“I personally enjoy adding in things I can do rather than restricting all the time,” said Schafer. “For example, people restrict calories, can’t have carbs or fat, or something like that. Instead, focus on things you should have. Like ‘I need to drink more water or I need to eat more vegetables’ and focus on the things you can do rather than all the things that you can’t.”
When it comes to eating habits, there are going to be good times and bad. No one is perfect. Schafer says the key is to not beat yourself up over a bad eating day here or there. If you do stumble occasionally, reflect on what you did wrong and move on without any regrets.
“You learn from your mistakes,” said Schafer. “You want to make sure that ‘yeah, it wasn’t great and I totally blew it today eating. What can I do next time so I don’t repeat the same mistake?’ Then actually come up with a solution.”
If one of your resolutions is to lose weight, Schafer recommends thinking about what did or didn’t work in the past before setting your weight loss goal. Rather than concentrating on a certain number, think about things like your clothes fitting better, or your ability to do certain activities easier or better. These milestones will help you maintain a more positive mindset and keep you motivated to stay the course.
“Focus more than just on weight,” said Schafer. “A lot of times we focus on a certain number when it comes to weight loss, but if you’re exercising too you may be putting on muscle. It’s not going to reflect well on the scale and you’re going to assume you’re not doing well and you’re going to quit.”
Other tips include:
- Fill up on fruits and vegetables
- Drink more water
- Watch your sodium intake
- Plan your meals
- Keep a food log
And if you didn’t set goals on the first day of the New Year, don’t sweat it. There’s never a bad time to get started on making healthy lifestyle changes. Proper nutrition isn’t a quick fix, Schafer says. It’s a habit that we will work to develop for the rest of our lives.
“It’s never too late to get started on one,” said Schafer. “If you feel like you missed the New Year resolution time frame, there is always time to improve on yourself, whether it’s related to diet and health or anything else in life.”
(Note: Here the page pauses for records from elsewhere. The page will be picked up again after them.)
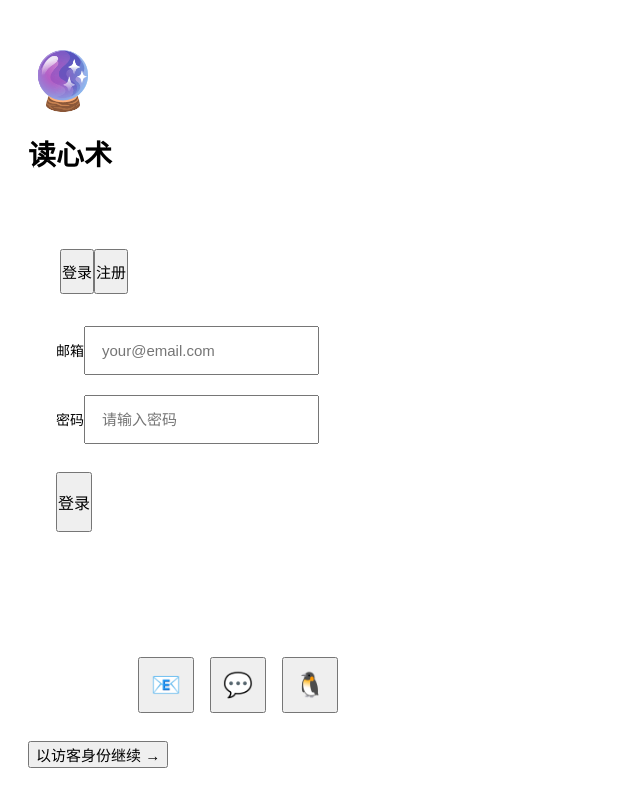
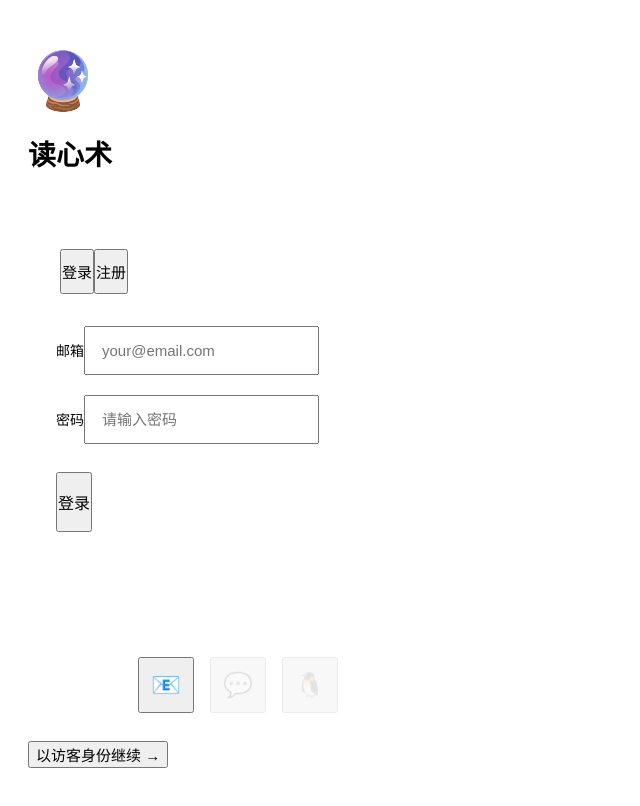
Before and after one commit to anneheartrecord/talk-mbti, a Vue app in the folder web/: page /#/login in a window 1280 px wide. Shown: the top 806 px of the page, without its empty margins (0-640 px from the left). Built offline with nearby package versions, Linux system fonts and the light colour scheme; no server answers; the HTML template or start-up script is replaced by a standard one.

Commit message:
模式页去掉时间和收费标签，登录页微信QQ按钮置灰

```diff
--- a/web/src/views/LoginPage.vue
+++ b/web/src/views/LoginPage.vue
@@ -132,15 +132,15 @@
             title="Google 登录"
           >📧</button>
           <button
-            @click="handleOAuthLogin('wechat')"
-            class="flex items-center justify-center rounded-xl bg-white/20 backdrop-blur hover:bg-white/30 transition-all cursor-pointer"
-            style="width: 56px; height: 56px; font-size: 24px;"
+            disabled
+            class="flex items-center justify-center rounded-xl bg-white/10 transition-all"
+            style="width: 56px; height: 56px; font-size: 24px; opacity: 0.4; cursor: not-allowed;"
             title="微信登录（即将支持）"
           >💬</button>
           <button
-            @click="handleOAuthLogin('qq')"
-            class="flex items-center justify-center rounded-xl bg-white/20 backdrop-blur hover:bg-white/30 transition-all cursor-pointer"
-            style="width: 56px; height: 56px; font-size: 24px;"
+            disabled
+            class="flex items-center justify-center rounded-xl bg-white/10 transition-all"
+            style="width: 56px; height: 56px; font-size: 24px; opacity: 0.4; cursor: not-allowed;"
             title="QQ 登录（即将支持）"
           >🐧</button>
         </div>
--- a/web/src/views/ModeSelectorPage.vue
+++ b/web/src/views/ModeSelectorPage.vue
@@ -30,7 +30,7 @@
           <div style="flex: 1;">
             <h2 style="font-size: 18px; font-weight: 700; color: #2d3436; margin: 0 0 4px;">MBTI 人格测试</h2>
             <p style="font-size: 13px; color: #636e72; margin: 0 0 8px; line-height: 1.4;">通过自然对话分析你的人格类型</p>
-            <span class="tag-free">免费 · 约5分钟</span>
+            <span class="tag-free">免费</span>
           </div>
           <span style="color: #b2bec3; font-size: 20px; align-self: center;">›</span>
         </div>
@@ -43,7 +43,7 @@
           <div style="flex: 1;">
             <h2 style="font-size: 18px; font-weight: 700; color: #2d3436; margin: 0 0 4px;">学生专业推荐</h2>
             <p style="font-size: 13px; color: #636e72; margin: 0 0 8px; line-height: 1.4;">分析人格类型 + 推荐匹配专业</p>
-            <span class="tag-free">免费 · 约8分钟</span>
+            <span class="tag-free">免费</span>
           </div>
           <span style="color: #b2bec3; font-size: 20px; align-self: center;">›</span>
         </div>
@@ -56,7 +56,6 @@
           <div style="flex: 1;">
             <h2 style="font-size: 18px; font-weight: 700; color: #2d3436; margin: 0 0 4px;">MBTI 答疑</h2>
             <p style="font-size: 13px; color: #636e72; margin: 0 0 8px; line-height: 1.4;">输入你的 MBTI 和问题，获取个性化建议</p>
-            <span class="tag-paid">即将收费 · 当前免费体验</span>
           </div>
           <span style="color: #b2bec3; font-size: 20px; align-self: center;">›</span>
         </div>
@@ -69,7 +68,6 @@
           <div style="flex: 1;">
             <h2 style="font-size: 18px; font-weight: 700; color: #2d3436; margin: 0 0 4px;">八字 × MBTI 命理</h2>
             <p style="font-size: 13px; color: #636e72; margin: 0 0 8px; line-height: 1.4;">结合出生八字和人格分析的综合报告</p>
-            <span class="tag-free">免费体验 · 约10分钟</span>
           </div>
           <span style="color: #b2bec3; font-size: 20px; align-self: center;">›</span>
         </div>
```
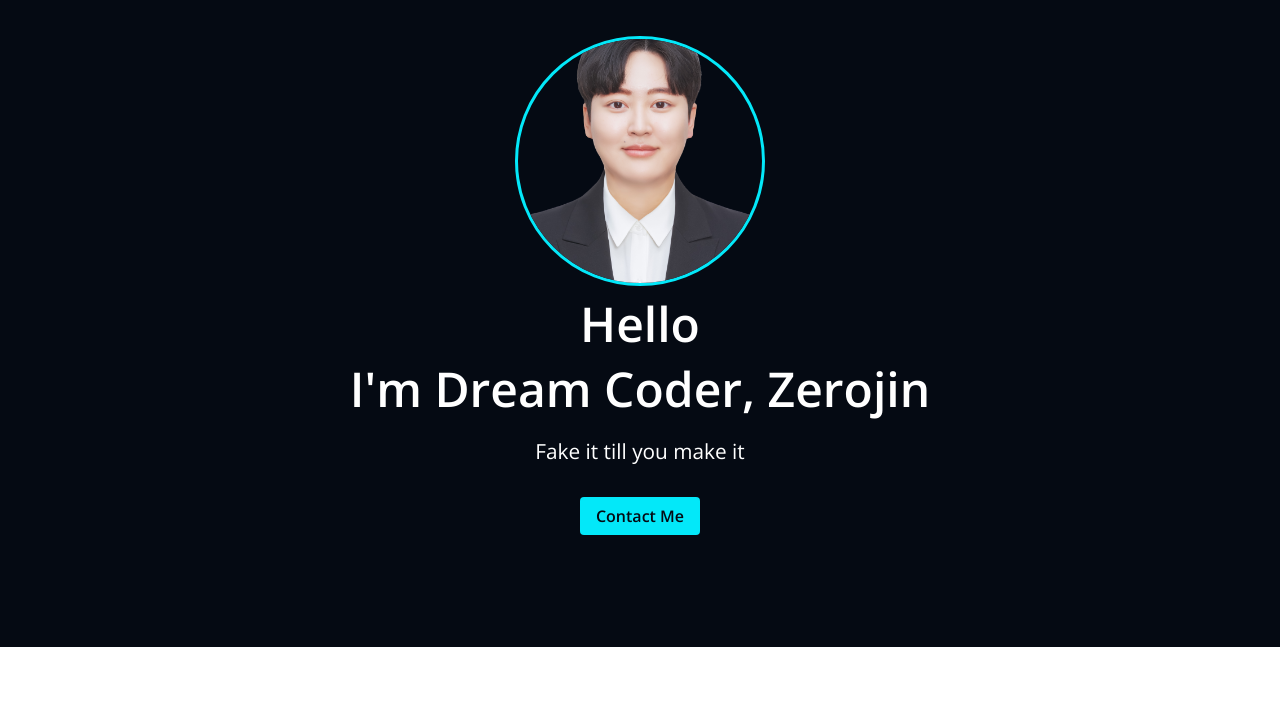
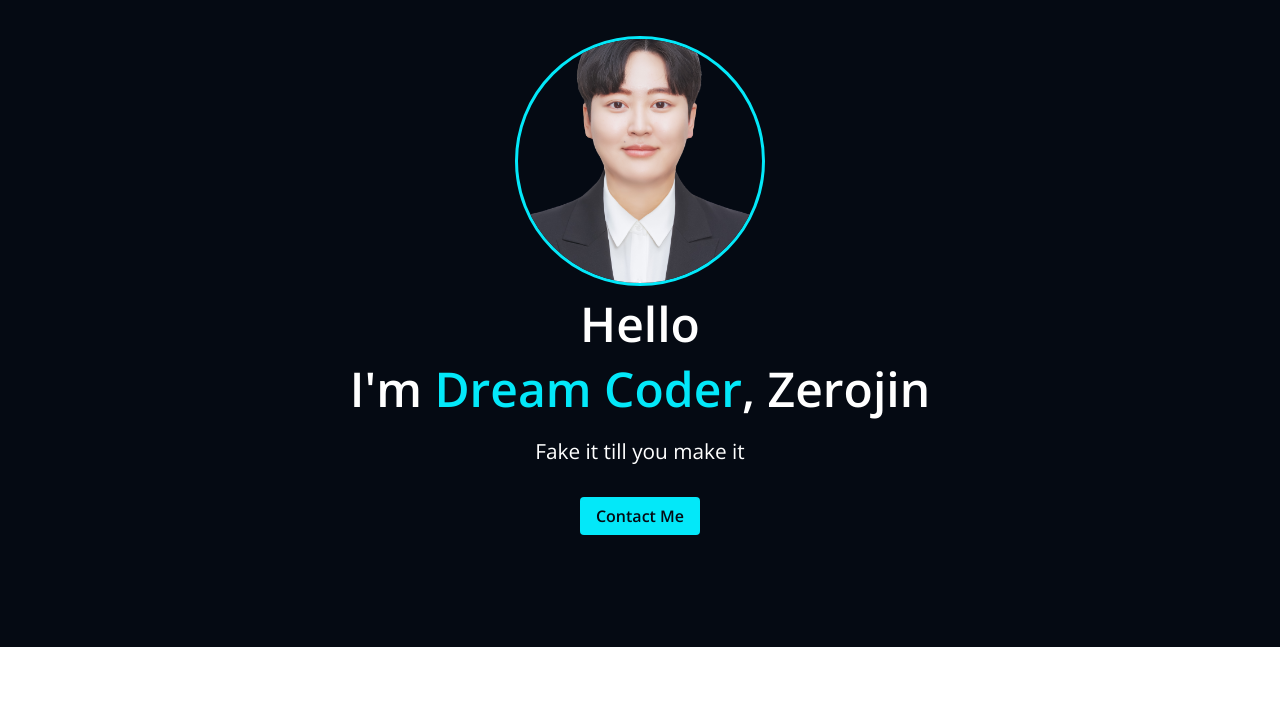
Before and after one commit to youngjin627/youngjin627.github.io, a plain HTML site: page index.html in a window 1280 px wide. Shown: the part 76-800 px from the top of the page. Drawn offline with nearby package versions, Linux system fonts and the light colour scheme.

Commit message:
HTML-Index

```diff
--- a/index.html
+++ b/index.html
@@ -13,8 +13,8 @@
     <!-- OG (Open Graph Data) -->
     <meta property="og:title" content="제로진의 포트폴리오" />
     <meta property="og:type" content="website" />
-    <meta property="og:url" content="배포 후 생성된 URL" />
-    <meta property="og:image" content="배포 후에 생성된 이미지 URL" />
+    <meta property="og:url" content="https://youngjin627.github.io/portfolio/" />
+    <meta property="og:image" content="https://youngjin627.github.io/portfolio/images/og.webp" />
 
     <!-- Google Fonts -->
     <link rel="preconnect" href="https://fonts.googleapis.com" />
@@ -65,7 +65,7 @@
                 <img class="home__avatar" src="images/profile.png" alt="Zerojin's profile">
                 <h2 class="home__title">
                     Hello <br /> I&#39;m
-                    <strong class="home__title__strong">Dream Coder</strong>, Zerojin
+                    <strong class="home__title--strong">Dream Coder</strong>, Zerojin
                 </h2>
                 <p class="home__description">Fake it till you make it</p>
                 <a class="home__contact" href="#contact">Contact Me</a>
```
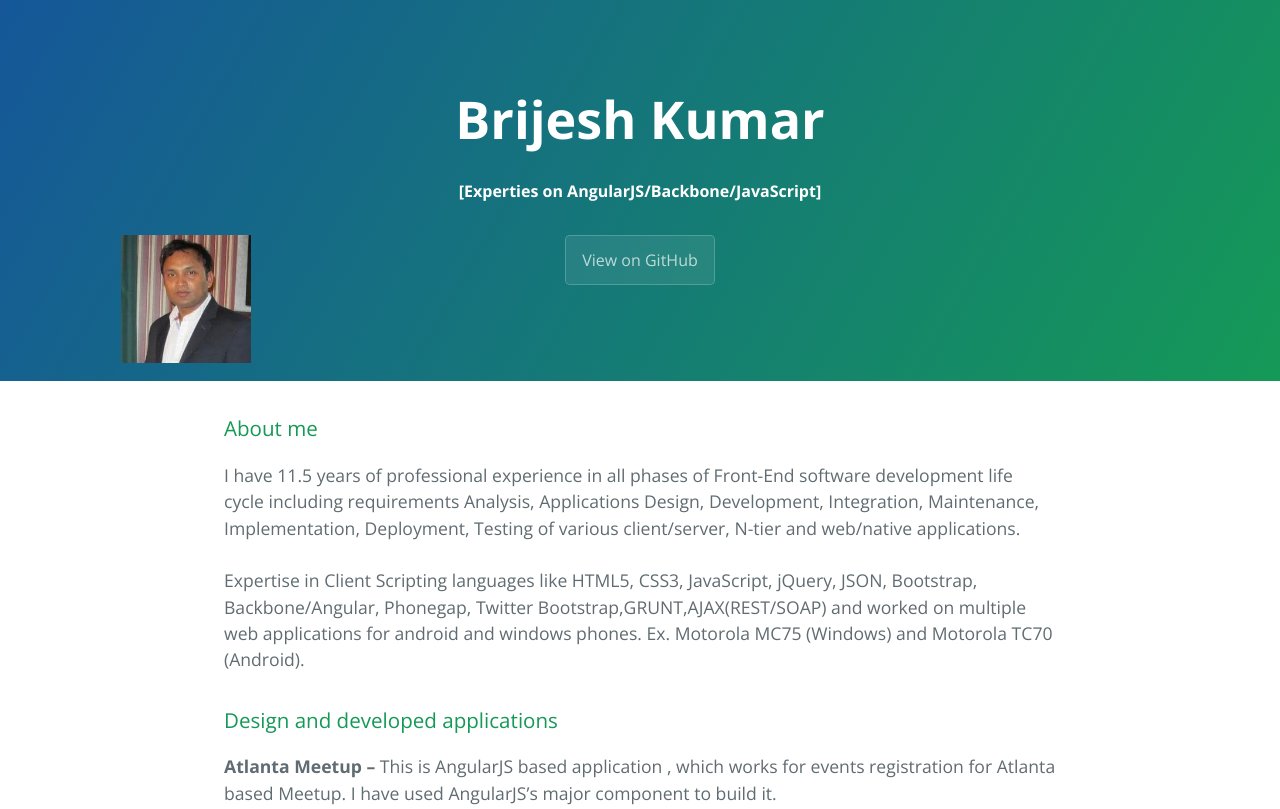
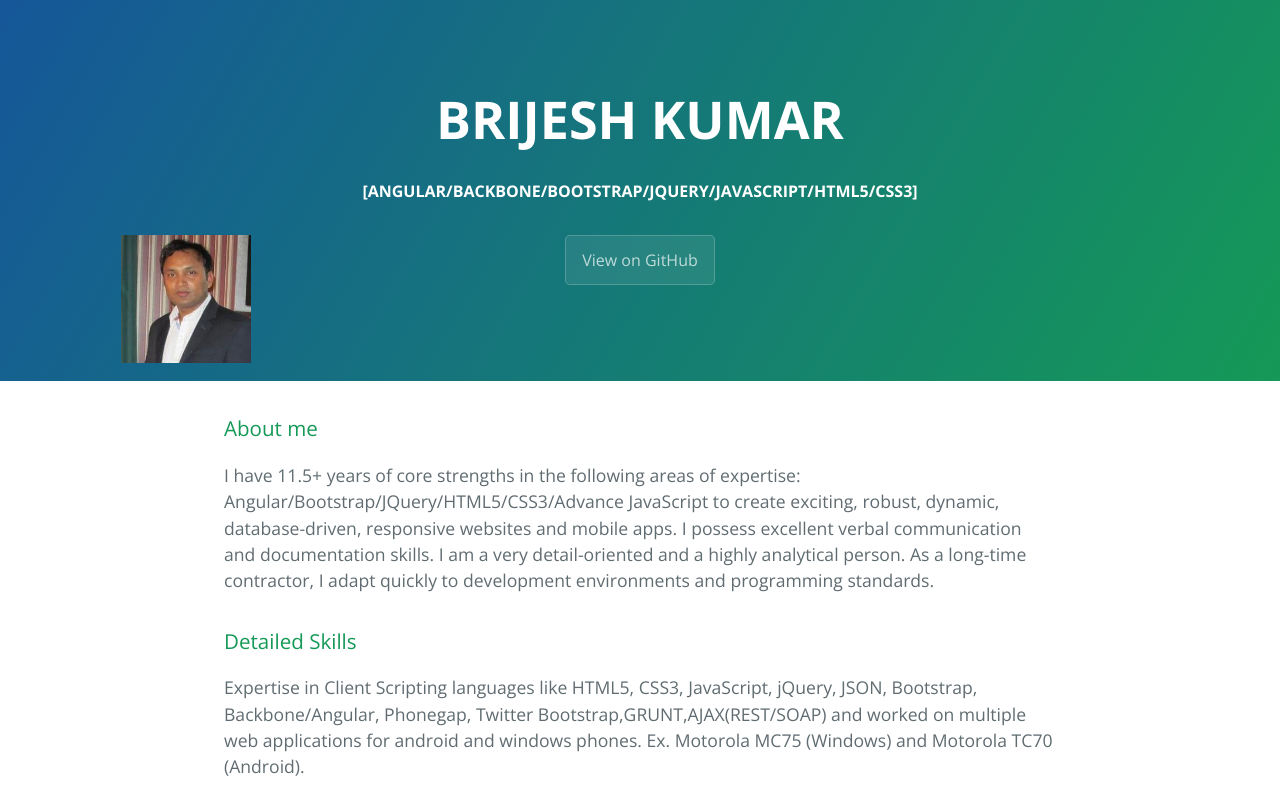
Before and after one commit to brijeshbala82/AngularJS, a plain HTML site: page index.html in a window 1280 px wide. Shown: the top 809 px of the page. Drawn offline with nearby package versions, Linux system fonts and the light colour scheme.

Commit message:
Added files via upload

```diff
--- a/index.html
+++ b/index.html
@@ -14,8 +14,8 @@
 	<!-- ADDING PIC -->
     <div class="user_pic_round"></div>
 
-      <h1 class="project-name">Brijesh Kumar
-      <h4>[Experties on AngularJS/Backbone/JavaScript]</h4>
+      <h1 class="project-name">BRIJESH KUMAR
+      <h4>[ANGULAR/BACKBONE/BOOTSTRAP/JQUERY/JAVASCRIPT/HTML5/CSS3]</h4>
       </h1>
       <h2 class="project-tagline"></h2>
       <a href="https://github.com/brijeshbala82/AngularJS" class="btn" target="_blank">View on GitHub</a>
@@ -30,7 +30,13 @@
       <h3>
 <a id="welcome-to-github-pages" class="anchor" href="#welcome-to-github-pages" aria-hidden="true"><span aria-hidden="true" class="octicon octicon-link"></span></a>About me</h3>
 
-<p>I have 11.5 years of professional experience in all phases of Front-End software development life cycle including requirements Analysis, Applications Design, Development, Integration, Maintenance, Implementation, Deployment, Testing of various client/server, N-tier and web/native applications. <br><br>Expertise in Client Scripting languages like HTML5, CSS3, JavaScript, jQuery, JSON, Bootstrap, Backbone/Angular, Phonegap, Twitter Bootstrap,GRUNT,AJAX(REST/SOAP) and worked on multiple web applications for android and windows phones. Ex. Motorola MC75 (Windows) and Motorola TC70 (Android).
+<p>I have 11.5+ years of core strengths in the following areas of expertise: Angular/Bootstrap/JQuery/HTML5/CSS3/Advance JavaScript to create exciting, robust, dynamic, database-driven, responsive websites and mobile apps. I possess excellent verbal communication and documentation skills. I am a very detail-oriented and a highly analytical person. As a long-time contractor, I adapt quickly to development environments and programming standards.
+</p>
+
+<h3>
+<a id="designer-templates" class="anchor" href="#designer-templates" aria-hidden="true"><span aria-hidden="true" class="octicon octicon-link"></span></a>Detailed Skills</h3>
+
+<p>Expertise in Client Scripting languages like HTML5, CSS3, JavaScript, jQuery, JSON, Bootstrap, Backbone/Angular, Phonegap, Twitter Bootstrap,GRUNT,AJAX(REST/SOAP) and worked on multiple web applications for android and windows phones. Ex. Motorola MC75 (Windows) and Motorola TC70 (Android).
 </p>
 
 <h3>
```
For more information on nutrition facts, visit OSF HealthCare.